If a debt collector is engaging in harassing behaviors, making false statements regarding your account, or using obscene or threatening language, that person is breaking the law. In fact, even contacting a debtor early in the morning or late at night is in violation of the federal Fair Debt Collection Practices Act. When a debt collector crosses the line, your first recourse is to write a letter to the agency requesting that collection agents cease all contact with you. While a creditor may still sue you for your unpaid debt, debt collectors are prohibited from any other further contact.

File a Report

If a collector persists in contacting you, you may want to consider filing a report with the FTC. The FTC vigorously enforces the Fair Debt Collection Practices Act and regularly takes action against debt collectors who use illegal methods to attempt to collect from consumers.

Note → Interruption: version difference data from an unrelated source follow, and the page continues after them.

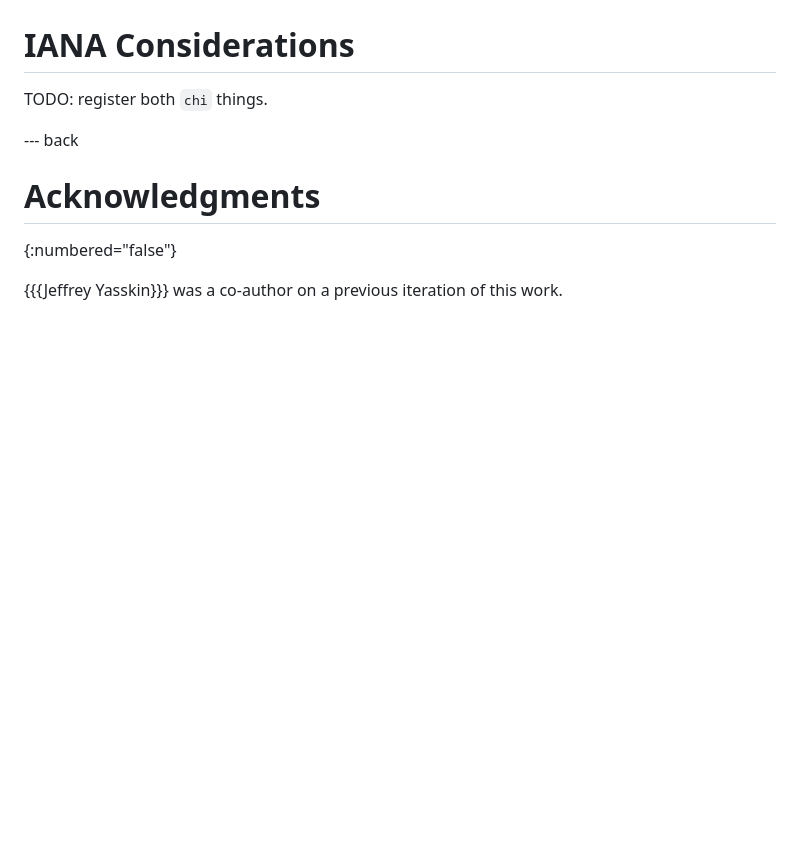
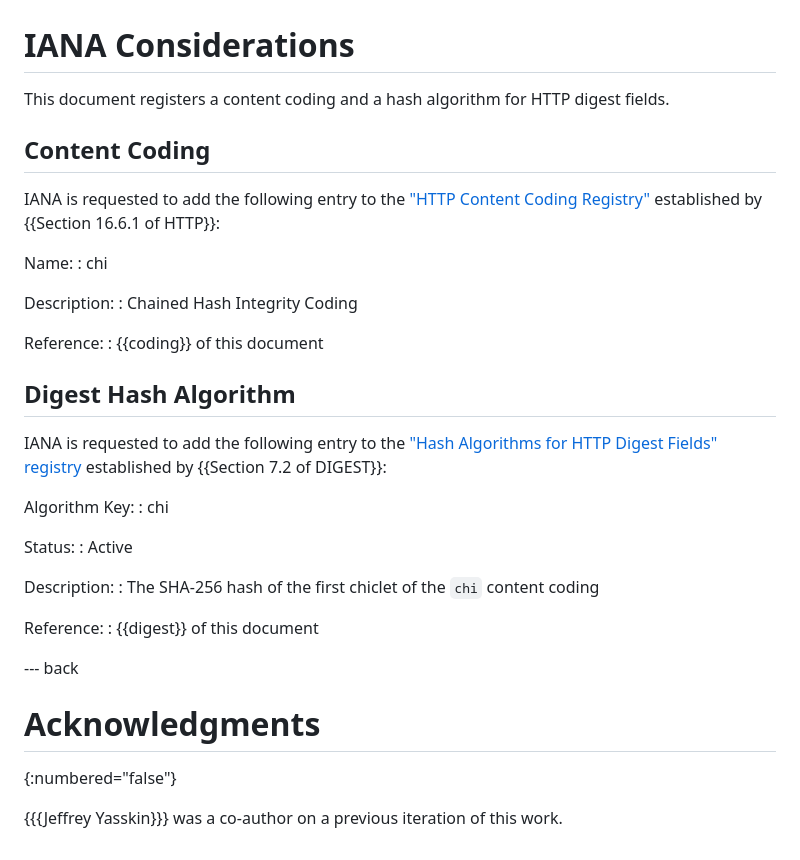
Before and after one commit to martinthomson/chic, a Markdown page: draft-thomson-httpbis-chic.md, the part around the change. GitHub-like rendering; blank space fills up the shorter version.

Commit message:
Add IANA bits

```diff
--- a/draft-thomson-httpbis-chic.md
+++ b/draft-thomson-httpbis-chic.md
@@ -547,7 +547,42 @@ so cannot be used with a different arrangement of chiclet lengths.
 
 # IANA Considerations
 
-TODO: register both `chi` things.
+This document registers a content coding and a hash algorithm for HTTP digest fields.
+
+
+## Content Coding
+
+IANA is requested to add the following entry
+to the ["HTTP Content Coding Registry"](https://www.iana.org/assignments/http-parameters/#content-coding)
+established by {{Section 16.6.1 of HTTP}}:
+
+Name:
+: chi
+
+Description:
+: Chained Hash Integrity Coding
+
+Reference:
+: {{coding}} of this document
+
+
+## Digest Hash Algorithm
+
+IANA is requested to add the following entry
+to the ["Hash Algorithms for HTTP Digest Fields" registry](https://www.iana.org/assignments/http-digest-hash-alg/)
+established by {{Section 7.2 of DIGEST}}:
+
+Algorithm Key:
+: chi
+
+Status:
+: Active
+
+Description:
+: The SHA-256 hash of the first chiclet of the `chi` content coding
+
+Reference:
+: {{digest}} of this document
 
 
 --- back
```
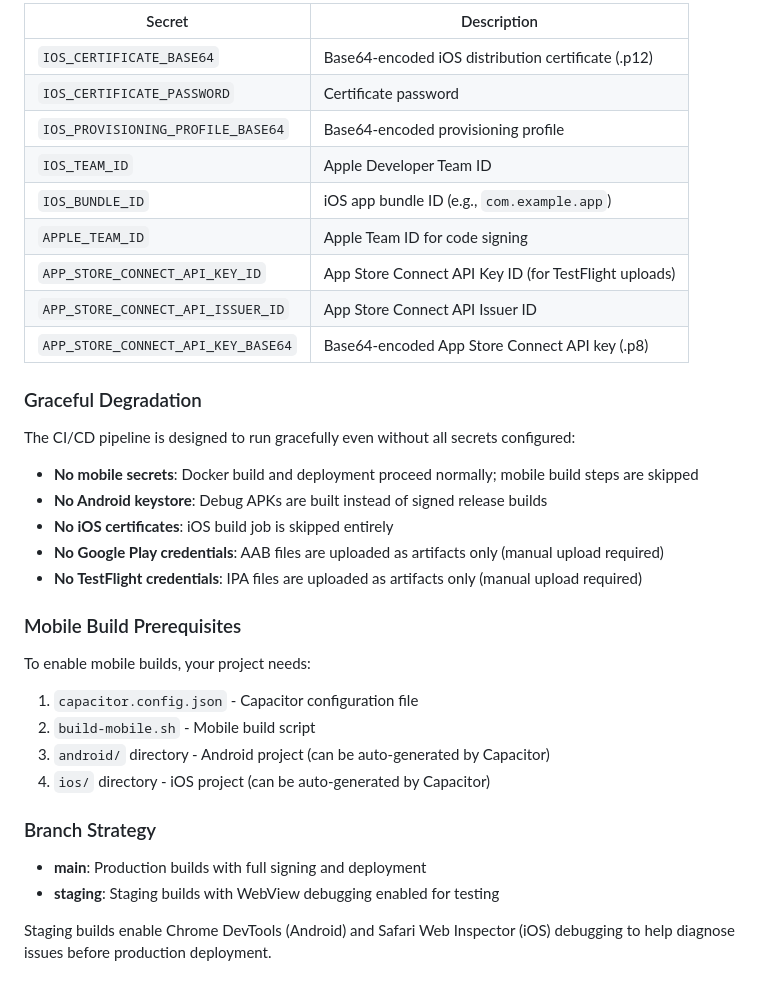
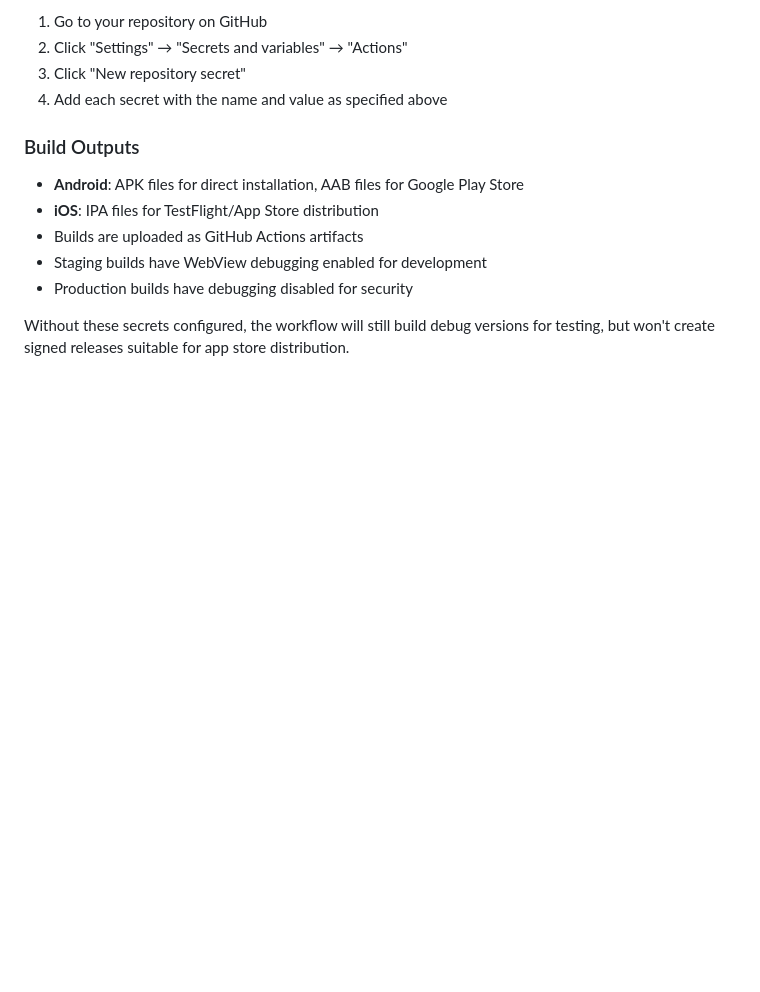
Before and after one commit to DevOpser-io/lite-bedrockexpress, a Markdown page: README.md, the part around the change printed below. GitHub-like rendering; blank space fills up the shorter version.

Commit message:
Update README.md with CICD instructions

```diff
--- a/README.md
+++ b/README.md
@@ -156,38 +136,15 @@ These secrets enable iOS app building and signing. If not provided, the iOS buil
 
-| Secret | Description |
-|--------|-------------|
-| `IOS_CERTIFICATE_BASE64` | Base64-encoded iOS distribution certificate (.p12) |
-| `IOS_CERTIFICATE_PASSWORD` | Certificate password |
-| `IOS_PROVISIONING_PROFILE_BASE64` | Base64-encoded provisioning profile |
-| `IOS_TEAM_ID` | Apple Developer Team ID |
-| `IOS_BUNDLE_ID` | iOS app bundle ID (e.g., `com.example.app`) |
-| `APPLE_TEAM_ID` | Apple Team ID for code signing |
-| `APP_STORE_CONNECT_API_KEY_ID` | App Store Connect API Key ID (for TestFlight uploads) |
-| `APP_STORE_CONNECT_API_ISSUER_ID` | App Store Connect API Issuer ID |
-| `APP_STORE_CONNECT_API_KEY_BASE64` | Base64-encoded App Store Connect API key (.p8) |
+1. Go to your repository on GitHub
+2. Click "Settings" → "Secrets and variables" → "Actions"
+3. Click "New repository secret"
+4. Add each secret with the name and value as specified above
 
-### Graceful Degradation
+### Build Outputs
 
-The CI/CD pipeline is designed to run gracefully even without all secrets configured:
+- **Android**: APK files for direct installation, AAB files for Google Play Store
+- **iOS**: IPA files for TestFlight/App Store distribution
+- Builds are uploaded as GitHub Actions artifacts
+- Staging builds have WebView debugging enabled for development
+- Production builds have debugging disabled for security
 
-- **No mobile secrets**: Docker build and deployment proceed normally; mobile build steps are skipped
-- **No Android keystore**: Debug APKs are built instead of signed release builds
-- **No iOS certificates**: iOS build job is skipped entirely
-- **No Google Play credentials**: AAB files are uploaded as artifacts only (manual upload required)
-- **No TestFlight credentials**: IPA files are uploaded as artifacts only (manual upload required)
-
-### Mobile Build Prerequisites
-
-To enable mobile builds, your project needs:
-
-1. `capacitor.config.json` - Capacitor configuration file
-2. `build-mobile.sh` - Mobile build script
-3. `android/` directory - Android project (can be auto-generated by Capacitor)
-4. `ios/` directory - iOS project (can be auto-generated by Capacitor)
-
-### Branch Strategy
-
-- **main**: Production builds with full signing and deployment
-- **staging**: Staging builds with WebView debugging enabled for testing
-
-Staging builds enable Chrome DevTools (Android) and Safari Web Inspector (iOS) debugging to help diagnose issues before production deployment.
+Without these secrets configured, the workflow will still build debug versions for testing, but won't create signed releases suitable for app store distribution.
```
Also changed, not shown: other parts of README.md (+96 -116 lines).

If a collection agency uses any deceptive or abusive tactics, file a complaint with the FTC right away.

Contact Your Attorney

You can banish these phone calls for good by calling an attorney who has experience dealing with debt settlement and bankruptcy cases. If you are unable to pay your creditors at all, your attorney can guide you through your legal options for discharging the debt.

Did you know that filing for Milwaukee bankruptcy puts an immediate hold on all debt collection activity? If you are currently unable to pay off your creditors and your financial situation is not likely to improve, filing for Chapter 13 or Chapter 7 may be in your best interest. To speak with an experienced attorney about your options, call Burr Law Office at (877) 891-1638 today.

Violations of the Fair Debt Collection Practices Act

The Fair Debt Collection Practices Act was passed to protect consumers from abusive, unfair, or deceptive debt collection practices. Whether you owe money on a personal credit card, an auto loan, or medical bills, debt collectors are banned from engaging in harassing behaviors in an attempt to recover funds. You can protect yourself and your friends and family members by keeping an eye out for these illegal practices.

Constant Phone Calls

Debt collectors do have a legal right to inform you of your debt—once. If you decide that you don’t want them to contact you again, you may advise the collector of your wish in writing, and the company must comply. They are also legally prohibited from calling you at inconvenient times or places, such as late at night or at work.

Contacting Family Members

Debt collectors will resort to a wide range of aggressive and embarrassing tactics in an effort to shame consumers into paying their debts. According to the Fair Debt Collection Practices Act, your debt collector may only contact a family member to obtain your contact information and cannot disclose details of your financial situation. If a collection agent has attempted to contact your loved ones or even used social media to harass you or your family, consider contacting an attorney to put an immediate stop to these tactics.

Making False Statements

Debt collectors have been charged with everything from attempting to collect unspecified extra fees to threatening jail time to impersonating attorneys or government officials. In short, they are prohibited from lying when they attempt to collect a debt, and any misrepresentation of your debts is grounds for a lawsuit.

At Burr Law Office, Milwaukee bankruptcy attorney Michael Burr is dedicated to standing up for consumers’ rights. If you are being harassed by a collection agency or creditor, Burr Law Office can put an immediate stop to these illegal tactics. Call us at  (877) 891-1638 to learn more about how our we can help.